How to swap: For best results, replace just half the butter with apple sauce, but if you don’t mind a denser, more moist bake go ahead and replace all of it at 1:1 ratio.
Not just great on toast, mashed avocado can also replace butter in baking. Doing so can sometimes lower the calorie content and creates a softer, chewier baked good, so it’s ideal for cookies.
How to swap: Replace at 1:1 ratio and reduce your oven temperature by 25 per cent and slightly increase your baking time – this will ensure an even bake.
While the finished product may lack some flavour that the butter would have provided, vegetable oil can be a good substitute for butter in an emergency, especially in recipes that call for melted butter. It won’t work in cakes that require the creaming method (beating butter and sugar together) as oil can’t be beaten to incorporate air.
How to swap: Use 80 per cent of the weight of butter as oil and make up the difference with another liquid such as milk or sour cream to stop your cake becoming too greasy or heavy.
Plain or greek yoghurt
Using plain or greek yoghurt in baking will reduce the fat content of your bake – it works best in cake recipes, but bear in mind it will make it denser and richer and could add an slight acidic twang. Avoid using in recipes that call for a lot of butter as you could end up with a soggy cake.
How to swap: Either swap at a 1:1 ratio or swap half of the butter for yoghurt.
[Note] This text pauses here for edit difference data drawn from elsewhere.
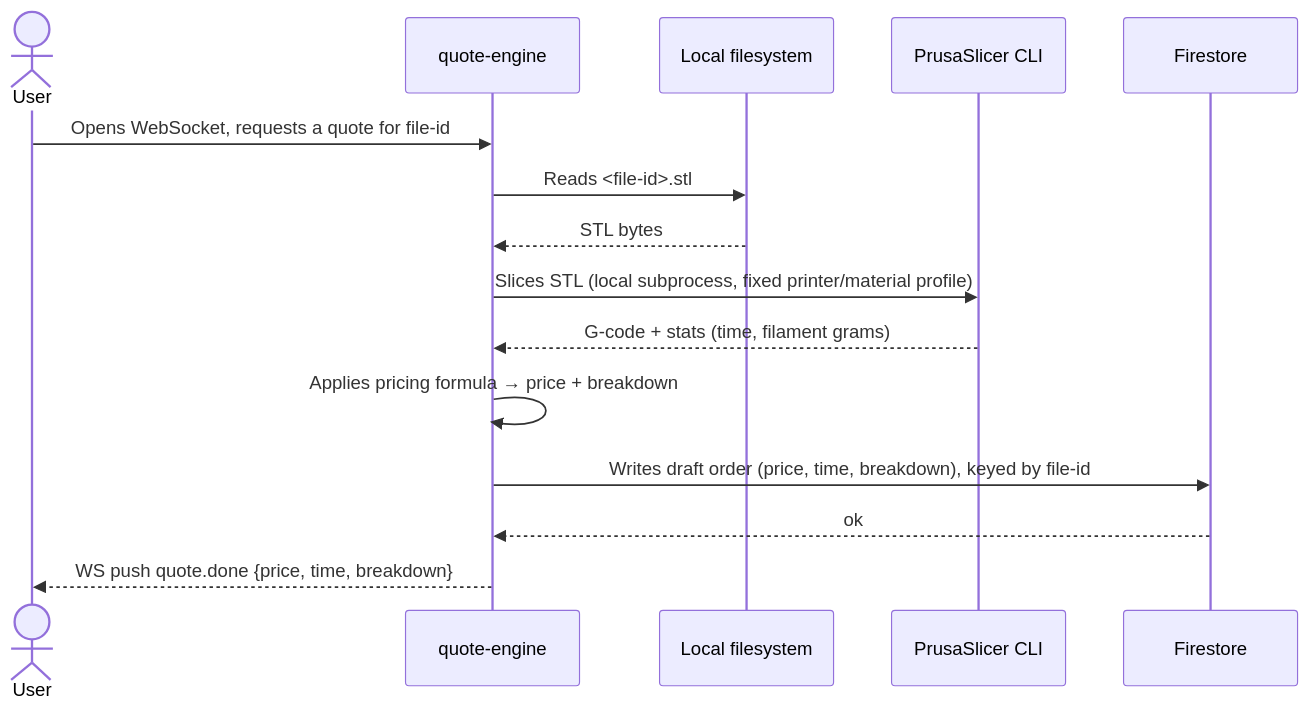
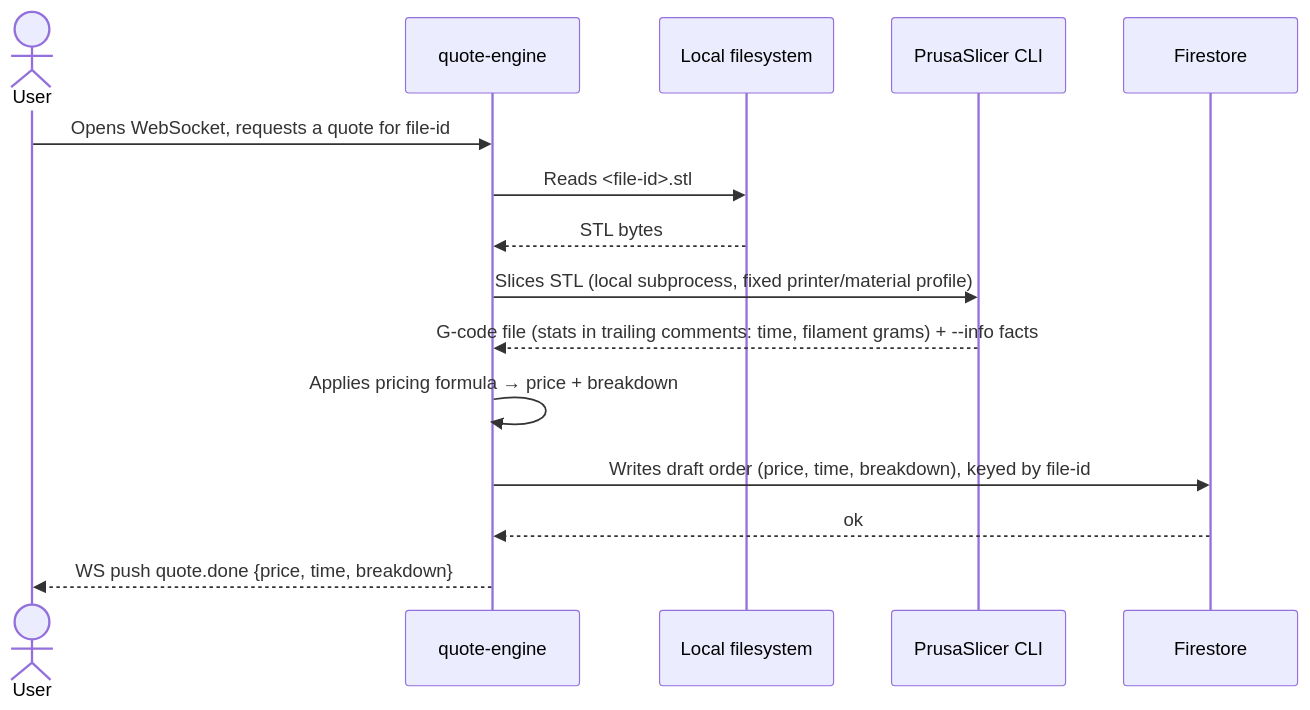
Before and after one commit to yahacom/print-marketplace: the third of 4 diagrams in docs/features/quote-engine/sad.md, drawn with Mermaid. The commit also changed other lines of this file and 10 other files, not shown here.

First line of the commit message:
docs(quote-engine): align tasks with verified PrusaSlicer behavior

````diff
--- a/docs/features/quote-engine/sad.md
+++ b/docs/features/quote-engine/sad.md
@@ -157,18 +157,18 @@
 ```mermaid
 sequenceDiagram
     actor User
     participant quote-engine
     participant Local filesystem
     participant PrusaSlicer CLI
     participant Firestore
 
     User->>quote-engine: Opens WebSocket, requests a quote for file-id
     quote-engine->>Local filesystem: Reads <file-id>.stl
     Local filesystem-->>quote-engine: STL bytes
     quote-engine->>PrusaSlicer CLI: Slices STL (local subprocess, fixed printer/material profile)
-    PrusaSlicer CLI-->>quote-engine: G-code + stats (time, filament grams)
+    PrusaSlicer CLI-->>quote-engine: G-code file (stats in trailing comments: time, filament grams) + --info facts
     quote-engine->>quote-engine: Applies pricing formula → price + breakdown
     quote-engine->>Firestore: Writes draft order (price, time, breakdown), keyed by file-id
     Firestore-->>quote-engine: ok
     quote-engine-->>User: WS push quote.done {price, time, breakdown}
 ```
````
If doing a full swap, you may need to up the amount of flour.
This works best in recipes that involve chocolate or cinnamon – just use shop-bought puréed prunes from the baby food aisle or whizz up some prunes in a food processor.
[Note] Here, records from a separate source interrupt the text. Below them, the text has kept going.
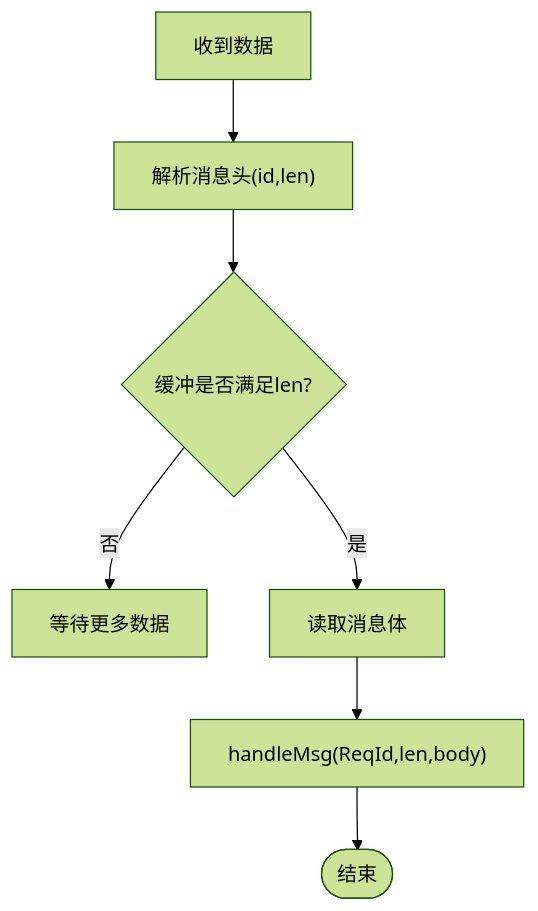
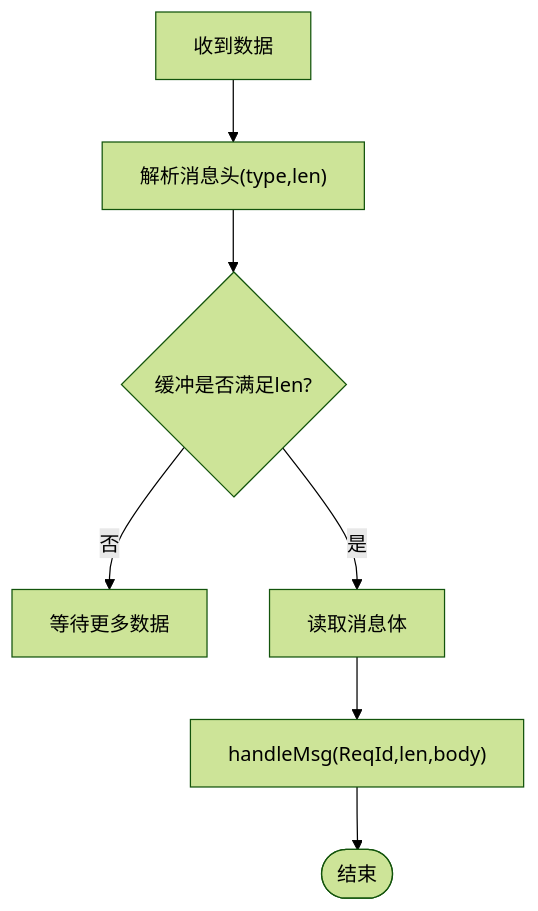
One commit to echo9923/mychatter changed diagram 11 of 14 in .qoder/repowiki/zh/content/核心功能模块/聊天消息系统/离线消息投递系统.md. Above: the diagram before and after it, drawn with Mermaid (forest theme). The commit also changed other lines of this file and 128 other files, not shown here.

````diff
--- a/.qoder/repowiki/zh/content/核心功能模块/聊天消息系统/离线消息投递系统.md
+++ b/.qoder/repowiki/zh/content/核心功能模块/聊天消息系统/离线消息投递系统.md
@@ -474,9 +474,9 @@
 ```mermaid
 flowchart TD
-OnRead["收到数据"] --> ParseHead["解析消息头(id,len)"]
+OnRead["收到数据"] --> ParseHead["解析消息头(type,len)"]
 ParseHead --> Enough{"缓冲是否满足len?"}
 Enough --> |否| WaitMore["等待更多数据"]
 Enough --> |是| ReadBody["读取消息体"]
 ReadBody --> Dispatch["handleMsg(ReqId,len,body)"]
 Dispatch --> End(["结束"])
 ```
````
How to swap: Swap at a 1:1 ratio.
Substitutes for sugar
Honey is sweeter than sugar, so subbing sugar for honey requires using less; remember the darker the honey, the stronger the flavour. Depending on the honey, this swap could add an interesting flavour to your bake. Honey will work in any baked good.
How to swap: Use 1/2 – 2/3 the amount of sugar called for in the recipe as honey and subtract 1/4 of the amount of other liquids from the recipe. If the recipe doesn’t already require baking soda, add a 1/4 tsp baking soda for every 1 cup (340g) honey used. Lastly, lower the oven temperature slightly as honey burns quicker than sugar.
The thicker and darker your maple syrup the better it will be for baking with. It’s only 60 per cent as sweet as sugar, but is a decent substitute in most bakes.
How to swap: Use 3/4 cup (255g) for every 1 cup (201g) of granulated sugar and decrease the amount of other liquids in the recipe by 3 tablespoons to compensate for the added liquid.
Agave is about 1 and a half times sweeter than sugar, meaning you can use much less to achieve the same sweetness, therefore reducing the calorie content of a bake. It works well in chewy bakes like flapjacks as well as sticky cakes and muffins.
How to swap: Use the same method as described above for substituting honey. Reduce your oven temperature by about 10C and increase the baking time slightly.
Stevia is a natural sweetener that is up to 300 times sweeter than sugar, so is another good way to cut the calories in a bake. It can easily be found in granule, tablet or liquid form in most supermarkets.
How to swap: Follow package instructions for ingredient substitutions, or follow a stevia-specific recipe for the best outcome.